- [EXERCISE AIM]: Look through the records below for the word "background". Report how many lines have it, and only that number.

- [Web page revision data]:
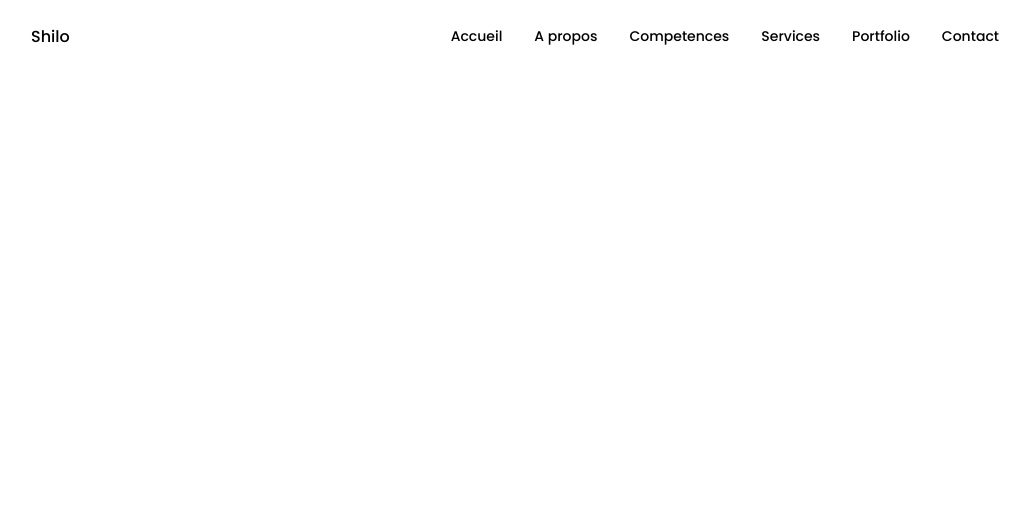
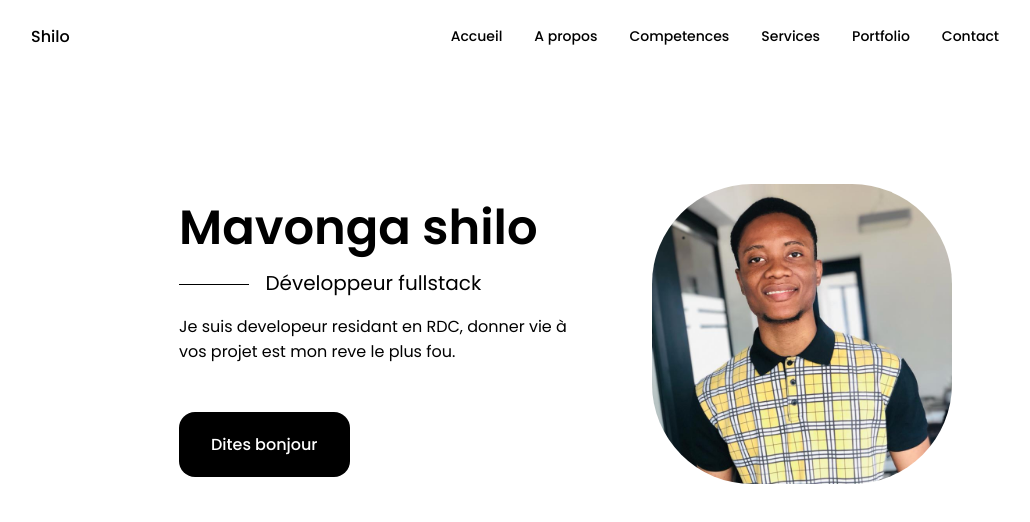
Before and after one commit to salomonshilo/portfolio, a React (Create React App) app: page / in a window 1280 px wide. Shown: the top 522 px of the page, without its empty margins (125-1155 px from the left). Built offline with nearby package versions, Linux system fonts and the light colour scheme.

Commit message:
ajout des element acceuil

```diff
--- a/src/App.css
+++ b/src/App.css
@@ -19,7 +19,7 @@
   /*   font et typogrphie */
 
   --body-font        : "Poppins", sans-serif;
-  --big-font-size    : 3.5rem;
+  --big-font-size    : 3rem;
   --h1-font-size     : 2.25rem;
   --h2-font-size     : 1.5rem;
   --h3-font-size     : 1.25rem;
@@ -125,15 +125,14 @@ body{
 }
 .button {
   display         : inline-block;
-  background-color: var(--title-color);
+  background-color: #000000;
   color           : var(--container-color);
   padding         : 1.25rem 2rem;
   border-radius   : 1rem;
   font-weight     : var(--font-medium);
 }
-.button:hover{
-  background-color: var(--title-color-dark);
-}
+
+
 .button_icon {
   margin-left: var(--mb-0-5);
 }
@@ -141,6 +140,8 @@ body{
   display: inline-flex;
   align-items: center;
 }
+
+
 
 @media  screen and (max-width: 992px) {
   .container {
--- a/src/App.js
+++ b/src/App.js
@@ -1,12 +1,18 @@
 import React from 'react'
 import "./App.css"
 import Header from './components/header/Header'
+import Home from './components/home/Home'
 
 
 const App = () => {
   return (
     <>
       <Header/>
+
+      <main className='main'>
+      <Home />
+
+      </main>
     </>
   )
 }
--- /dev/null
+++ b/src/components/home/Data.jsx
@@ -0,0 +1,20 @@
+ import React from 'react'
+
+ function Data() {
+   return (
+     <div className='home_data'>
+      <h1 className='home_title'>  Mavonga shilo </h1>
+
+      <h3 className='home_subtitle'>Développeur fullstack</h3>
+      <p className='home_description'> Je suis developeur residant en RDC,  donner vie à vos projet est mon reve le plus fou.
+      </p>
+      <a href='#contact' className='button button--flex'>
+
+        Dites bonjour
+
+      </a>
+     </div>
+   )
+ }
+
+ export default Data
--- /dev/null
+++ b/src/components/home/Home.jsx
@@ -0,0 +1,22 @@
+import React from 'react';
+import './home.css'
+import Social from './Social';
+import Data from './Data';
+
+const Home = () => {
+  return (
+    <section className='home section' id='home'>
+        <div className='home_container container grid'>
+            <div className='home_content grid'>
+            <Social/>
+
+            <div className='home_img'> </div>
+            <Data/>
+
+            </div>
+        </div>
+    </section>
+  )
+}
+
+export default Home
--- /dev/null
+++ b/src/components/home/Social.jsx
@@ -0,0 +1,21 @@
+import React from 'react'
+
+function Social() {
+  return (
+    <div className='home_social'>
+        <a href='' className='home_social-icon' target='_blank'>
+        <i class="uil uil-github"></i>
+        </a>
+
+        <a href='' className='home_social-icon' target='_blank'>
+        <i class="uil uil-facebook"></i>
+        </a>
+
+        <a href='' className='home_social-icon' target='_blank'>
+        <i class="uil uil-linkedin"></i>
+        </a>
+    </div>
+  )
+}
+
+export default Social
--- /dev/null
+++ b/src/components/home/home.css
@@ -0,0 +1,67 @@
+.home_content{
+    grid-template-columns: 116px repeat(2, 1fr) ;
+    padding-top          : 5.5rem;
+    column-gap           : 2rem;
+    align-items          : center;
+}
+
+.home_social{
+    display: grid;
+    grid-template-columns: max-content;
+    row-gap: 1rem;
+
+}
+
+.home_img{
+    background: url(../../assets/Sans\ titre\ 17_20220930141047.png);
+    background-repeat: no-repeat;
+    background-position: center;
+    background-size: cover;
+    width: 300px;
+    height: 300px;
+   box-shadow: inset 0 0 0 9px rgb(255, 255,255 / 30%);
+   order: 1;
+   justify-self: center;
+
+   border-radius: 100px;
+
+}
+
+.home_social-icon {
+    font-size: 1.25rem;
+    color: var(--title-color);
+}
+
+.home_social-icon:hover{
+    font-size: 1.5rem;
+    transition: all 0.3s;
+
+}
+
+.home_title {
+    font-size: var(--big-font-size);
+    margin-bottom: var(--mb-0-25);
+}
+
+.home_subtitle {
+    position: relative;
+    font-size: var(--h3-font-size);
+    padding-left: 5.4rem;
+    font-weight: var(--font-normal);
+    margin-bottom: var(--mb-1);
+}
+
+.home_subtitle::before {
+ content: '';
+ position: absolute;
+ width: 70px;
+ height: 1px;
+ background-color: black;
+ left: 0;
+ top: 1rem;
+}
+
+.home_description {
+    max-width: 400px;
+    margin-bottom: var(--mb-3);
+}
```
Also changed, not shown: src/components/header/Header.css (+9 -9 lines), src/assets/Sans titre 17_20220930141047.png (added).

- [OUTPUT OF THE EXERCISE]: 8